Here’s a quick guide to running the ghost blog platform on a $25 Raspberry Pi.
Ghost is a new piece of blog software, currently under development which was recently funded by a Kickstarter campaign. Ghost is a completely new blog platform which aims to concentrate on writing and has a really nice minimal, instantly updating theme.
Ghost uses node.js (a new one on me) and can run on the Raspberry Pi computer. So I thought I’d put together a few instructions based on my trial and error. You need to be a Kickstarter backer to download the code, although this will be released fairly soon.
This assumes you’re running the latest raspbian build.
First Install node.js:
sudo wget http://nodejs.org/dist/v0.10.5/node-v0.10.5-linux-arm-pi.tar.gz
sudo tar xvzf ~/node-v0.10.5-linux-arm-pi.tar.gz --strip=1
(this should display the version number to test things are working ok)
then install ghost:
For the next step download and install ghost-0.3.0 from the ghost website – at the moment you need to be a kickstarter backer – log into the Ghost website, and download ghost-0.3.0.zip onto your Pi.
sudo npm install --production
sudo npm start
(go and make a cup of tea, this takes a while)
Next open a browser on the pi and enter the address:
and all being well you should see an intro page!
The built in browsers on the pi are a bit slow for blogging (particularly if you’re accessing it via a VNC connection) so to speed things up you can access your Ghost blog over your local network:
In the /ghost directory edit the config.js file. You’ll need to know your Pi’s ip address – you can get this from running ifconfig – ideally you need to set up your Pi to have a static ip address –
sudo nano config.js
replace “host: ‘127.0.0.1’” with “host: ‘<your IP address>'” and “port: ‘2368’” to “port: ’80′”.
and then enter your Pi’s ip address onto another computer on your network – you should now see your Ghost blog!
If found it very occasionally slows down when setting up users, but once I started adding posts and images it worked really smoothly on the Pi. Having a window open with an SSH session is interesting to see the software updating as you edit and create posts on the blog.
First impressions? it’s very minimal, but the lack of distractions makes this feel like a very creative blog platform to use – it’s not going to compete with the likes of wordpress and drupal for building fully fledged CMS websites, but as an alternative to tumblr or blogger it has a lot of potential.
Ghost’s approach will be to offer the software as a free download for self hosting, or paid accounts via the website (like wordpress).
I’m looking forward to see how this evolves in time, hats off to the Ghost team.
Update: making your local blog available on the internet:
I’ve been making my ghost test blog available on the internet – this is handy if you want to be able to update your blog from anywhere – although I wouldn’t recommend it for a production website that might get a lot of traffic, as it’s entirely dependent on your home broadband.

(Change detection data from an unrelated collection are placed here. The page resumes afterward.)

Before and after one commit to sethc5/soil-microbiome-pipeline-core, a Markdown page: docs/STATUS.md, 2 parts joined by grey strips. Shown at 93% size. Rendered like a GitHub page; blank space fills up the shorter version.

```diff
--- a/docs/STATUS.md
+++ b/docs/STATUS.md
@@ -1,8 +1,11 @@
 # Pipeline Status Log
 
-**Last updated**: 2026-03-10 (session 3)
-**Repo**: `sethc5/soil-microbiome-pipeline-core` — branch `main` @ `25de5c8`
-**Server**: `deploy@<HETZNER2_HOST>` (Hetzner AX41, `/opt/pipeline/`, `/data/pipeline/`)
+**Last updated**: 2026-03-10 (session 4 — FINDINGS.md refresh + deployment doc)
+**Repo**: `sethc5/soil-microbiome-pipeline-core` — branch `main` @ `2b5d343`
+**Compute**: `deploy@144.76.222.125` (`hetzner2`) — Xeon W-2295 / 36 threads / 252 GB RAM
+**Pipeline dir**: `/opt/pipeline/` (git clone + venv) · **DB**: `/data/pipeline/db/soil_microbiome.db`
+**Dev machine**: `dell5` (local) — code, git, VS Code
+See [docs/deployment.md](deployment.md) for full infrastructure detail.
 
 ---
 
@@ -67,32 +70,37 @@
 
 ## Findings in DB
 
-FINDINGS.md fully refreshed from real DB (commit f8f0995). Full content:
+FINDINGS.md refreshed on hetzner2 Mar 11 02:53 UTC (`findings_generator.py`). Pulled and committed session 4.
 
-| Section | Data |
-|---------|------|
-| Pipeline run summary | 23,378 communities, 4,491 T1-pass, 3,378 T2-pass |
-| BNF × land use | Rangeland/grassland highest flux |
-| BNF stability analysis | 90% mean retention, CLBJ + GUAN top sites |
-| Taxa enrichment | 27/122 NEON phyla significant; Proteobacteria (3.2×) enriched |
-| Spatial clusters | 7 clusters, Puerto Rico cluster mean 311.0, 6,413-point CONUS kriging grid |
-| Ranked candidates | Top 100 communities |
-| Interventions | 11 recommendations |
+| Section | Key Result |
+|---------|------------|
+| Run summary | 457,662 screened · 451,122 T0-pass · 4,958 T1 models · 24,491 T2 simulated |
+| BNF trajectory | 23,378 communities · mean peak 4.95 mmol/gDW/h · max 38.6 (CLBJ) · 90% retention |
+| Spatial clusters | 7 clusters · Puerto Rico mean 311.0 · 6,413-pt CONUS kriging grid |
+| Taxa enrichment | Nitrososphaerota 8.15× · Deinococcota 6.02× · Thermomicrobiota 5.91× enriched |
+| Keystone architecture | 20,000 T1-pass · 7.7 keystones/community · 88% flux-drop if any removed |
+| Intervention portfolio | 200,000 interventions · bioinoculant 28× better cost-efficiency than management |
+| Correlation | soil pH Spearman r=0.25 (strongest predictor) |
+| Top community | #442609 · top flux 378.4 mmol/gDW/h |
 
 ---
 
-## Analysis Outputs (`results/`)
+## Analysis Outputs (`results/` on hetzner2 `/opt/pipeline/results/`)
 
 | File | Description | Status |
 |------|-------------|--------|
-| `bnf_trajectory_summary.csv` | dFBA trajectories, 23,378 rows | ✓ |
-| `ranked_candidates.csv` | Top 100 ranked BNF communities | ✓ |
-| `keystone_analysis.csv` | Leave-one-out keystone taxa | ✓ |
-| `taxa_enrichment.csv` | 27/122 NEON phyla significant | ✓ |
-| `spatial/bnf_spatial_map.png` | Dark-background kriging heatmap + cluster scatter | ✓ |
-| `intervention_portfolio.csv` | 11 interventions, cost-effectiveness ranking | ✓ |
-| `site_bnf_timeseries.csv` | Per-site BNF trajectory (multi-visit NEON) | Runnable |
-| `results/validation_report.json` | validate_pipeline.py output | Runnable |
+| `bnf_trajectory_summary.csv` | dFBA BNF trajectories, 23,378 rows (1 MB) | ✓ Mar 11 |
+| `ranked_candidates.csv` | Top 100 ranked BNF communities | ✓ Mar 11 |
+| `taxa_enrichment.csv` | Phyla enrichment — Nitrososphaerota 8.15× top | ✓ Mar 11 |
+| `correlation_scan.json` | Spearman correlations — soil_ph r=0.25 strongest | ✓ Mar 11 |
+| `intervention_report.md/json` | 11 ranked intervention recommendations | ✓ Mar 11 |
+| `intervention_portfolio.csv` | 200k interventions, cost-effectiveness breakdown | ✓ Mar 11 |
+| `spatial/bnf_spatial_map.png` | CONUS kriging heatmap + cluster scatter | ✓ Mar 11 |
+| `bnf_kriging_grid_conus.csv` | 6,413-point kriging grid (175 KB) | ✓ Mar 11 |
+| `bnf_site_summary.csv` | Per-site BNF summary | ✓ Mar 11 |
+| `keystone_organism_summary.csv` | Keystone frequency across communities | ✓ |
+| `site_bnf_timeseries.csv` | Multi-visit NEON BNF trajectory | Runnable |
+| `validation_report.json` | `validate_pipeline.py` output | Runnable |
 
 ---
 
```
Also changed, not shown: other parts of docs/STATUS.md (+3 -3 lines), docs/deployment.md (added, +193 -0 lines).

This is assuming you have a residential broadband account (I’m using BT broadband). Most home accounts used dynamic IP addresses, assigned by your service provider that change each time you connect to the internet – we’re going to use a service called no-ip.com which uses a program on your Pi to find out it’s address, and update a domain to point to this address. We’ll also need to open a port in the home router to allow connections to the Pi.
First sign up for an account at noip.com – there is a free option available, or you can opt to pay $15 a year for a service with more features.
Add a host, and choose a hostname from the list of options.
Next choose the DNS-A host option and save. The settings I’ve been using are below.
Next, on the Pi download and install the noip software (here are the instructions from RaspberryPihelp.net – check out their page if you want no-ip to run each time you switch on your Pi)
tar vzxf noip-duc-linux.tar.gz
sudo make install
Whilst installing it will prompt you for your noip.com login details.
Finally you need to open a port in your router to allow traffic through – there is a port forwarding guide for most routers available here – I found that logging in to my router by visiting http://192.168.1.1 in my browser, finding the advanced menu and adding the local fixed IP address of my pi and web forwarding worked for me.
Hopefully if everything is working you should be able to see your Ghost blog in the wide world: my address is
although this is entirely reliant on it being switched on, which depends on the coffee machine in my kitchen needing power or not.